What determines whether retributive justice, restorative justice, or a combination of the two is appropriate in a given civil war situation? There are a number of factors that go into making that judgment, including the relative strength of the country’s government, the international political landscape, and whether or not the threat of international criminal courts may deter war criminals from ending the war. The motivation in choosing either type of justice, says Apori-Nkansah, is to have peace: “Is this the approach which will give us the peace we are looking for?”
Restorative justice and stories
These are family stories. These stories are what tie us together. We belong where are stories are. I believe belonging is what keeps us from hurting people. You don’t harm your own. Stories give us common experiences and these experiences designate us from strangers. The more you learn about your self, the more you get the chance to think about ’self-realization’. That is where the internal cogs of change are. We as human beings change from the inside out. That’s my belief.

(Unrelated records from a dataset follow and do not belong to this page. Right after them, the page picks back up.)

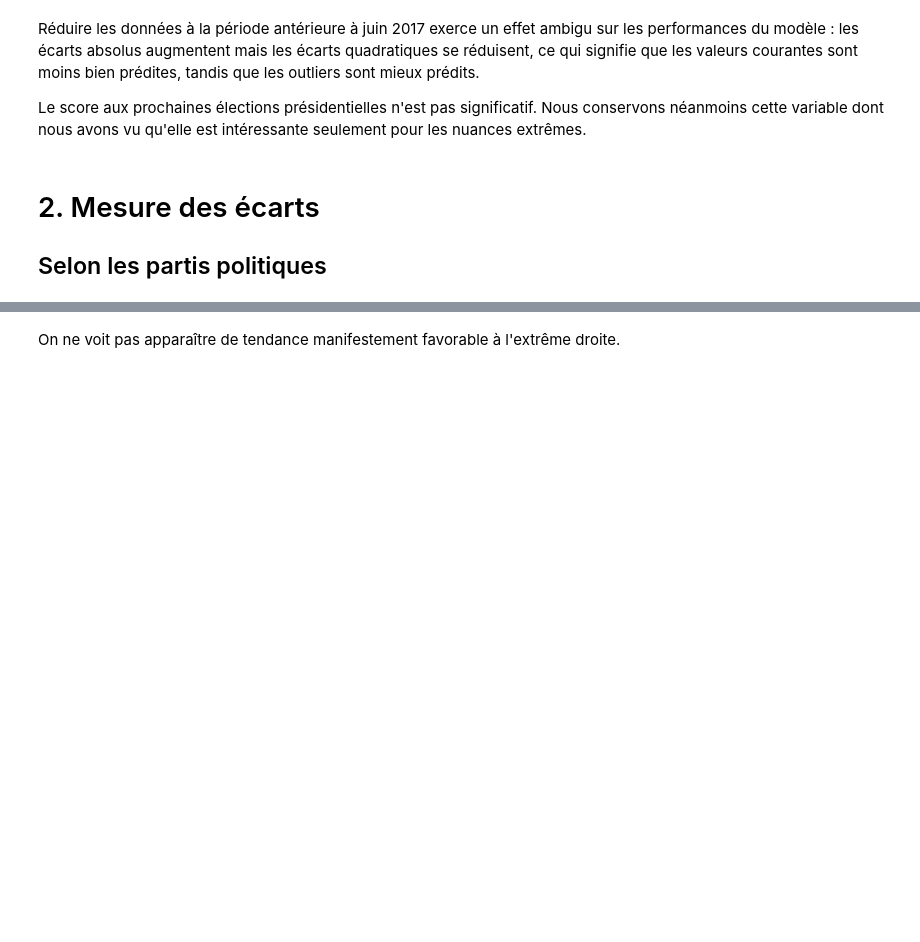
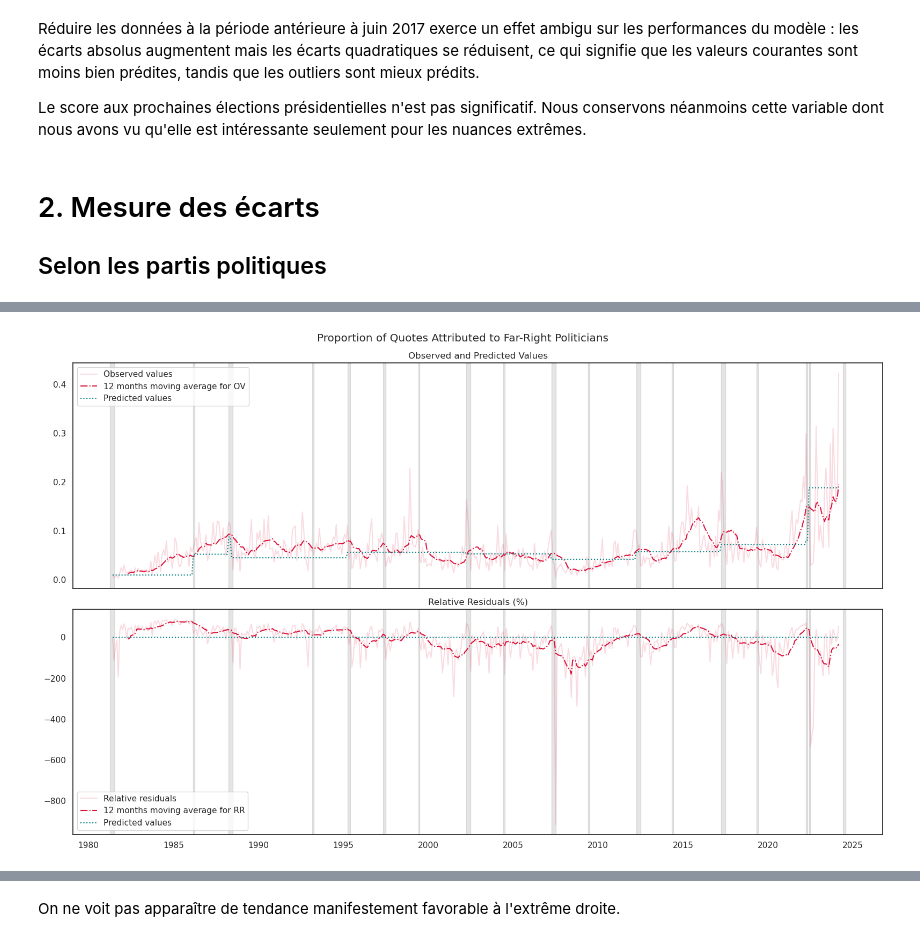
Before and after one commit to MaelDieudonne/ENSAE-Y3-Internship, a Jupyter notebook: model_2.ipynb, the cells around one changed output, grey strips where cells are left out. Drawn from its saved outputs; the diff is of its cells as text; code cells hidden in the pictures; blank space fills up the shorter version.

```diff
--- a/model_2.ipynb
+++ b/model_2.ipynb
@@ -11,4 +11,4 @@ from pandas.tseries.offsets import MonthEnd
 from sklearn.metrics import mean_absolute_percentage_error as mean_ape
 from sklearn.metrics import root_mean_squared_error as root_mse
 
-sns.set(style="whitegrid")
+sns.set(style="white")
@@ -171,8 +227,11 @@ Le score aux prochaines élections présidentielles n'est pas significatif. Nous
 # 2. Mesure des écarts
 ## Selon les partis politiques
 # %%
-model_data_no_journal['y_pred'] = model.predict(model_data_no_journal[["na_share", "government", "pres_votes_share", "leg_votes_share"]])
-model_data_no_journal['rel_residuals'] = 100 * (model_data_no_journal[outcome] - model_data_no_journal['y_pred']) / model_data_no_journal[outcome]
+# model_data_no_journal['y_pred'] = model.predict(model_data_no_journal[regressors])
+# model_data_no_journal['rel_residuals'] = 100 * (model_data_no_journal[outcome] - model_data_no_journal['y_pred']) / model_data_no_journal[outcome]
+# %%
+model_data_no_journal['y_pred'] = 0.01 + (0.695 * model_data_no_journal["na_share"]) + (0.295 * model_data_no_journal["pres_votes_share"])
+model_data_no_journal['rel_residuals'] = 100 * (model_data_no_journal[outcome] - model_data_no_journal['y_pred']) / model_data_no_journal[outcome]
 # %%
 summary = []
 
@@ -204,29 +336,31 @@ alignment_groups = [
 # %%
 alignment = 'Far right'
 subset_data = plot_data[plot_data['political_alignment'] == alignment].copy()
-subset_data['MA_observed'] = subset_data[outcome].rolling(window=6).mean()
-subset_data['MA_rel'] = subset_data['rel_residuals'].rolling(window=6).mean()
+subset_data['MA_observed'] = subset_data[outcome].rolling(window=12).mean()
+subset_data['MA_rel'] = subset_data['rel_residuals'].rolling(window=12).mean()
 
 fig, axes = plt.subplots(2, 1, figsize=(16, 10), sharex=True)
 
-sns.lineplot(data=subset_data, x='month', y=outcome, ax=axes[0], label='Observed values', alpha=0.2, color='crimson', linestyle='-')
-sns.lineplot(data=subset_data, x='month', y='MA_observed', ax=axes[0], label='6 months moving average for OV', alpha=0.65, color='crimson', linestyle='dashdot')
-sns.lineplot(data=subset_data, x='month', y='y_pred', ax=axes[0], label='Predicted values', alpha=1, color='teal', linestyle='dotted')
+sns.lineplot(data=subset_data, x='month', y=outcome, ax=axes[0], label='Observed values', alpha=0.15, color='crimson', linestyle='-')
+sns.lineplot(data=subset_data, x='month', y='MA_observed', ax=axes[0], label='12 months moving average for OV', color='crimson', linestyle='dashdot')
+sns.lineplot(data=subset_data, x='month', y='y_pred', ax=axes[0], label='Predicted values', color='teal', linestyle='dotted')
 axes[0].set_title("Observed and Predicted Values")
 axes[0].set_ylabel('')
 
-sns.lineplot(data=subset_data, x='month', y='rel_residuals', ax=axes[1], label='Relative residuals', alpha=0.3, color='crimson', linestyle='-')
-sns.lineplot(data=subset_data, x='month', y='MA_rel', ax=axes[1], label='6 months moving average for RR', color='crimson', linestyle='dashdot')
-sns.lineplot(data=subset_data, x='month', y='y_pred', ax=axes[1], label='Predicted values', alpha=1, color='teal', linestyle='dotted')
+sns.lineplot(data=subset_data, x='month', y='rel_residuals', ax=axes[1], label='Relative residuals', alpha=0.15, color='crimson', linestyle='-')
+sns.lineplot(data=subset_data, x='month', y='MA_rel', ax=axes[1], label='12 months moving average for RR', color='crimson', linestyle='dashdot')
+sns.lineplot(data=subset_data, x='month', y='y_pred', ax=axes[1], label='Predicted values', color='teal', linestyle='dotted')
 axes[1].set_title("Relative Residuals (%)")
 axes[1].set_xlabel('')
 axes[1].set_ylabel('')
 
 add_shaded_periods(axes, main_elec_months, color='black', alpha=0.1)
 
 plt.suptitle("Proportion of Quotes Attributed to Far-Right Politicians")
 plt.tight_layout()
 plt.show()
+# %% [output]
+[figure, added]
 # %%
 fig, axes = plt.subplots(2, 1, figsize=(16, 12), sharex=True)
 
```
Also changed, not shown: parts of 23 cells of this notebook, 8 other files.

That’s where restorative justice goes . . . to the inside, to the heart.
Defendants in Samoan adoption case must pay $100,000 to trust fund
A federal judge in Utah has ordered five operators and employees of the now-defunct Focus on Children adoption agency to contribute $100,000 to a trust fund that would allow Samoan children adopted by U.S. parents to connect with their birth families.
U.S. District Judge David Sam said the payments will serve both as punishment and a form of "restorative justice."
Jul 27, 2009 Case:White Collar
Theory of trouble
by Dan Van Ness
The very interesting website Restorative Resources has this great quote from the organization's director:
"If, by the time a student has graduated high school, they have not gotten into significant trouble at least three times and found a positive way to resolve it each time, I suggest that their education is incomplete."
As the father of a recent high school graduate, I'm not sure that I would have wished for my son to get into significant trouble three out of the four years he was there, but I get Clifford's point.